── SUPPLIED ENTRIES ──

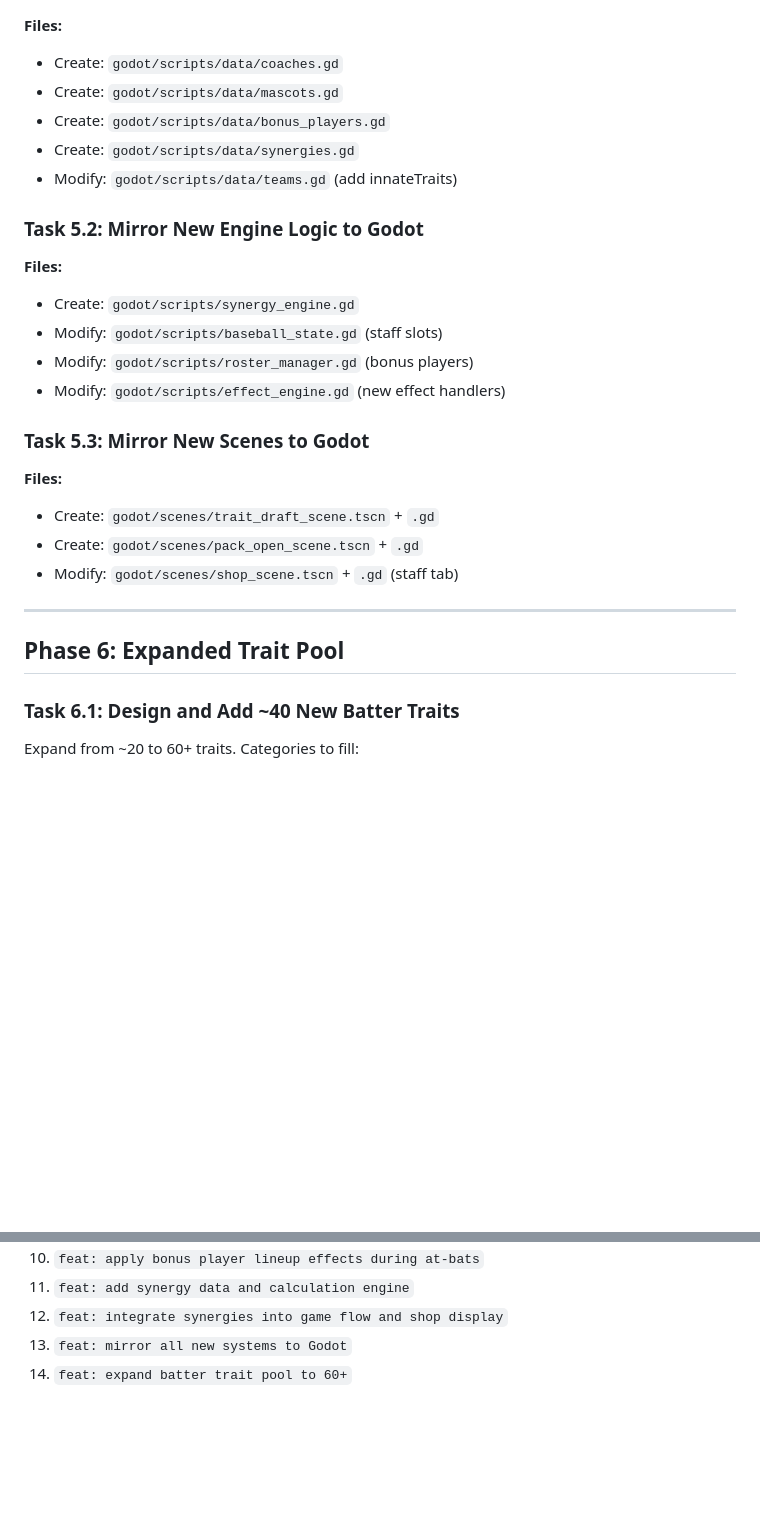
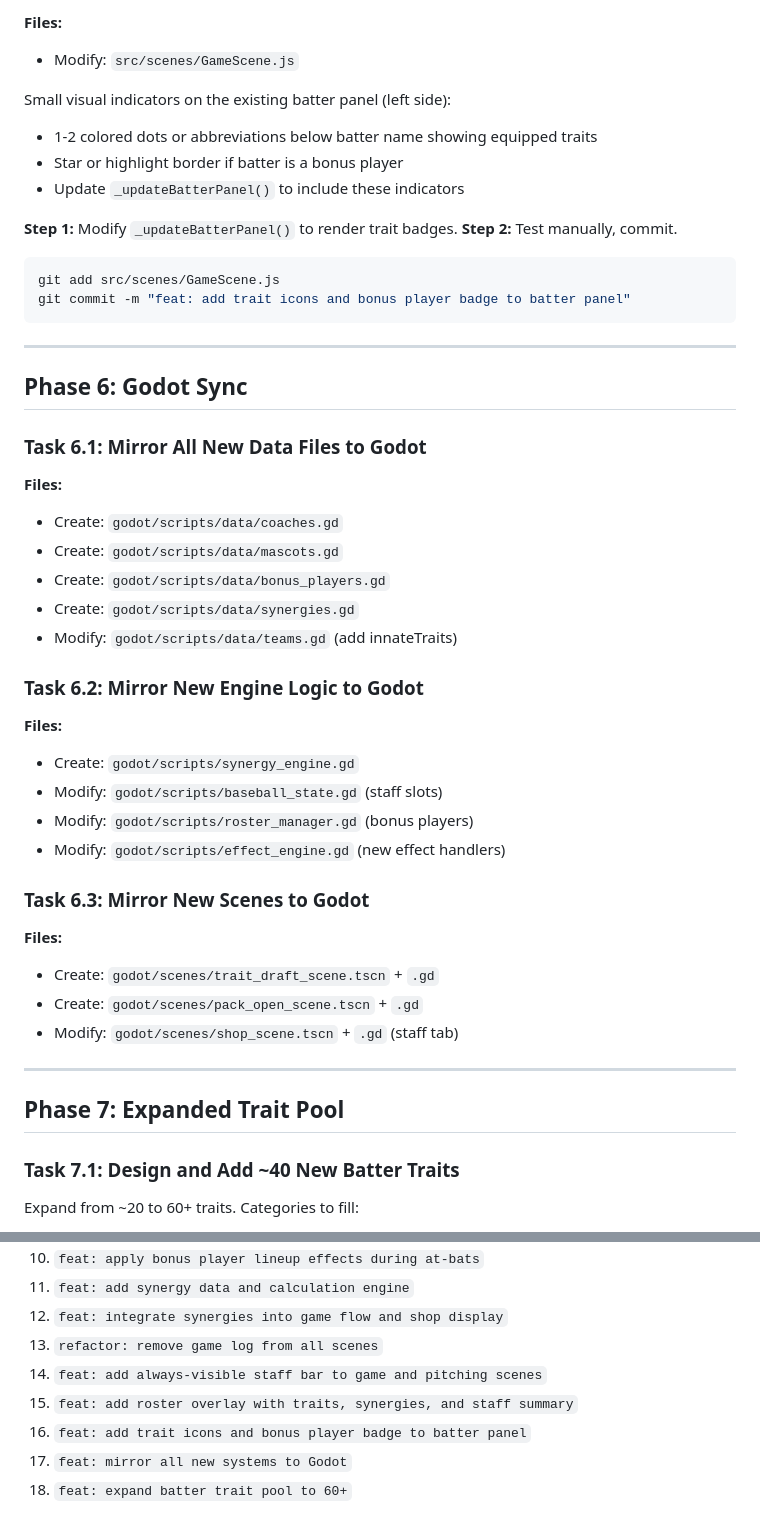
Before and after one commit to jakenbear/diamond-joker, a Markdown page: docs/plans/2026-03-13-balatro-systems-plan.md, 2 parts joined by grey strips. Rendered like a GitHub page; blank space fills up the shorter version.

````diff
--- a/docs/plans/2026-03-13-balatro-systems-plan.md
+++ b/docs/plans/2026-03-13-balatro-systems-plan.md
@@ -779,3 +854,24 @@ git commit -m "feat: integrate synergies into game flow and shop display"
+**Files:**
+- Modify: `src/scenes/GameScene.js`
+
+Small visual indicators on the existing batter panel (left side):
+- 1-2 colored dots or abbreviations below batter name showing equipped traits
+- Star or highlight border if batter is a bonus player
+- Update `_updateBatterPanel()` to include these indicators
+
+**Step 1:** Modify `_updateBatterPanel()` to render trait badges.
+**Step 2:** Test manually, commit.
+
+```bash
+git add src/scenes/GameScene.js
+git commit -m "feat: add trait icons and bonus player badge to batter panel"
+```
+
+---
+
+## Phase 6: Godot Sync
+
+### Task 6.1: Mirror All New Data Files to Godot
 
 **Files:**
 - Create: `godot/scripts/data/coaches.gd`
@@ -784,7 +880,7 @@ git commit -m "feat: integrate synergies into game flow and shop display"
 - Create: `godot/scripts/data/synergies.gd`
 - Modify: `godot/scripts/data/teams.gd` (add innateTraits)
 
-### Task 5.2: Mirror New Engine Logic to Godot
+### Task 6.2: Mirror New Engine Logic to Godot
 
 **Files:**
 - Create: `godot/scripts/synergy_engine.gd`
@@ -792,7 +888,7 @@ git commit -m "feat: integrate synergies into game flow and shop display"
 - Modify: `godot/scripts/roster_manager.gd` (bonus players)
 - Modify: `godot/scripts/effect_engine.gd` (new effect handlers)
 
-### Task 5.3: Mirror New Scenes to Godot
+### Task 6.3: Mirror New Scenes to Godot
 
 **Files:**
 - Create: `godot/scenes/trait_draft_scene.tscn` + `.gd`
@@ -801,9 +897,9 @@ git commit -m "feat: integrate synergies into game flow and shop display"
 
 ---
 
-## Phase 6: Expanded Trait Pool
+## Phase 7: Expanded Trait Pool
 
-### Task 6.1: Design and Add ~40 New Batter Traits
+### Task 7.1: Design and Add ~40 New Batter Traits
 
 Expand from ~20 to 60+ traits. Categories to fill:
 - More pre-eval card manipulation traits
@@ -831,5 +927,9 @@ Each task ends with a commit. Approximate commit sequence:
 10. `feat: apply bonus player lineup effects during at-bats`
 11. `feat: add synergy data and calculation engine`
 12. `feat: integrate synergies into game flow and shop display`
-13. `feat: mirror all new systems to Godot`
-14. `feat: expand batter trait pool to 60+`
+13. `refactor: remove game log from all scenes`
+14. `feat: add always-visible staff bar to game and pitching scenes`
+15. `feat: add roster overlay with traits, synergies, and staff summary`
+16. `feat: add trait icons and bonus player badge to batter panel`
+17. `feat: mirror all new systems to Godot`
+18. `feat: expand batter trait pool to 60+`
````
Also changed, not shown: other parts of docs/plans/2026-03-13-balatro-systems-plan.md (+77 -2 lines), docs/plans/2026-03-13-balatro-systems-design.md (+37 -0 lines).
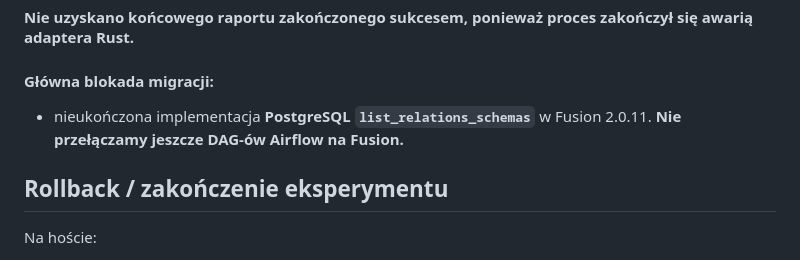
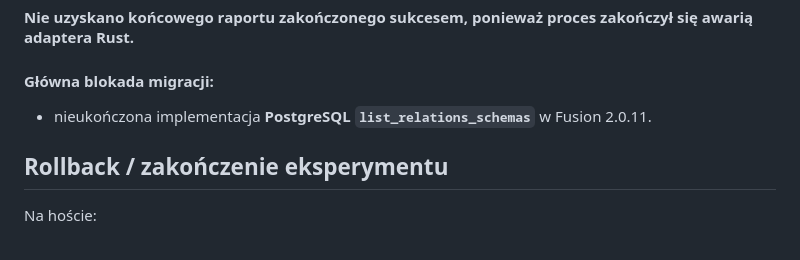
Before and after one commit to piotrstani/sql-data-warehouse-project, a Markdown page: dbt_fusion_eksperyment.md, the part around the change. Rendered like a GitHub page.

```diff
--- a/dbt_fusion_eksperyment.md
+++ b/dbt_fusion_eksperyment.md
@@ -99,7 +99,7 @@ dbt build --exclude-resource-type unit_test --profiles-dir .
 
 #### **Nie uzyskano końcowego raportu zakończonego sukcesem**, ponieważ proces zakończył się awarią adaptera Rust.
 #### **Główna blokada migracji:**
-- nieukończona implementacja **PostgreSQL `list_relations_schemas`** w Fusion 2.0.11. **Nie przełączamy jeszcze DAG-ów Airflow na Fusion.**
+- nieukończona implementacja **PostgreSQL `list_relations_schemas`** w Fusion 2.0.11.
 
 ## Rollback / zakończenie eksperymentu
 Na hoście:
```
Also changed, not shown: README.md (+7 -3 lines).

───

▶ [YOUR OBJECTIVE]:
Skip the images and set down the rest of the data unchanged.

▶ [FINISHED EXERCISE]:
Before and after one commit to jakenbear/diamond-joker, a Markdown page: docs/plans/2026-03-13-balatro-systems-plan.md, 2 parts joined by grey strips. Rendered like a GitHub page; blank space fills up the shorter version.

````diff
--- a/docs/plans/2026-03-13-balatro-systems-plan.md
+++ b/docs/plans/2026-03-13-balatro-systems-plan.md
@@ -779,3 +854,24 @@ git commit -m "feat: integrate synergies into game flow and shop display"
+**Files:**
+- Modify: `src/scenes/GameScene.js`
+
+Small visual indicators on the existing batter panel (left side):
+- 1-2 colored dots or abbreviations below batter name showing equipped traits
+- Star or highlight border if batter is a bonus player
+- Update `_updateBatterPanel()` to include these indicators
+
+**Step 1:** Modify `_updateBatterPanel()` to render trait badges.
+**Step 2:** Test manually, commit.
+
+```bash
+git add src/scenes/GameScene.js
+git commit -m "feat: add trait icons and bonus player badge to batter panel"
+```
+
+---
+
+## Phase 6: Godot Sync
+
+### Task 6.1: Mirror All New Data Files to Godot
 
 **Files:**
 - Create: `godot/scripts/data/coaches.gd`
@@ -784,7 +880,7 @@ git commit -m "feat: integrate synergies into game flow and shop display"
 - Create: `godot/scripts/data/synergies.gd`
 - Modify: `godot/scripts/data/teams.gd` (add innateTraits)
 
-### Task 5.2: Mirror New Engine Logic to Godot
+### Task 6.2: Mirror New Engine Logic to Godot
 
 **Files:**
 - Create: `godot/scripts/synergy_engine.gd`
@@ -792,7 +888,7 @@ git commit -m "feat: integrate synergies into game flow and shop display"
 - Modify: `godot/scripts/roster_manager.gd` (bonus players)
 - Modify: `godot/scripts/effect_engine.gd` (new effect handlers)
 
-### Task 5.3: Mirror New Scenes to Godot
+### Task 6.3: Mirror New Scenes to Godot
 
 **Files:**
 - Create: `godot/scenes/trait_draft_scene.tscn` + `.gd`
@@ -801,9 +897,9 @@ git commit -m "feat: integrate synergies into game flow and shop display"
 
 ---
 
-## Phase 6: Expanded Trait Pool
+## Phase 7: Expanded Trait Pool
 
-### Task 6.1: Design and Add ~40 New Batter Traits
+### Task 7.1: Design and Add ~40 New Batter Traits
 
 Expand from ~20 to 60+ traits. Categories to fill:
 - More pre-eval card manipulation traits
@@ -831,5 +927,9 @@ Each task ends with a commit. Approximate commit sequence:
 10. `feat: apply bonus player lineup effects during at-bats`
 11. `feat: add synergy data and calculation engine`
 12. `feat: integrate synergies into game flow and shop display`
-13. `feat: mirror all new systems to Godot`
-14. `feat: expand batter trait pool to 60+`
+13. `refactor: remove game log from all scenes`
+14. `feat: add always-visible staff bar to game and pitching scenes`
+15. `feat: add roster overlay with traits, synergies, and staff summary`
+16. `feat: add trait icons and bonus player badge to batter panel`
+17. `feat: mirror all new systems to Godot`
+18. `feat: expand batter trait pool to 60+`
````
Also changed, not shown: other parts of docs/plans/2026-03-13-balatro-systems-plan.md (+77 -2 lines), docs/plans/2026-03-13-balatro-systems-design.md (+37 -0 lines).
Before and after one commit to piotrstani/sql-data-warehouse-project, a Markdown page: dbt_fusion_eksperyment.md, the part around the change. Rendered like a GitHub page.

```diff
--- a/dbt_fusion_eksperyment.md
+++ b/dbt_fusion_eksperyment.md
@@ -99,7 +99,7 @@ dbt build --exclude-resource-type unit_test --profiles-dir .
 
 #### **Nie uzyskano końcowego raportu zakończonego sukcesem**, ponieważ proces zakończył się awarią adaptera Rust.
 #### **Główna blokada migracji:**
-- nieukończona implementacja **PostgreSQL `list_relations_schemas`** w Fusion 2.0.11. **Nie przełączamy jeszcze DAG-ów Airflow na Fusion.**
+- nieukończona implementacja **PostgreSQL `list_relations_schemas`** w Fusion 2.0.11.
 
 ## Rollback / zakończenie eksperymentu
 Na hoście:
```
Also changed, not shown: README.md (+7 -3 lines).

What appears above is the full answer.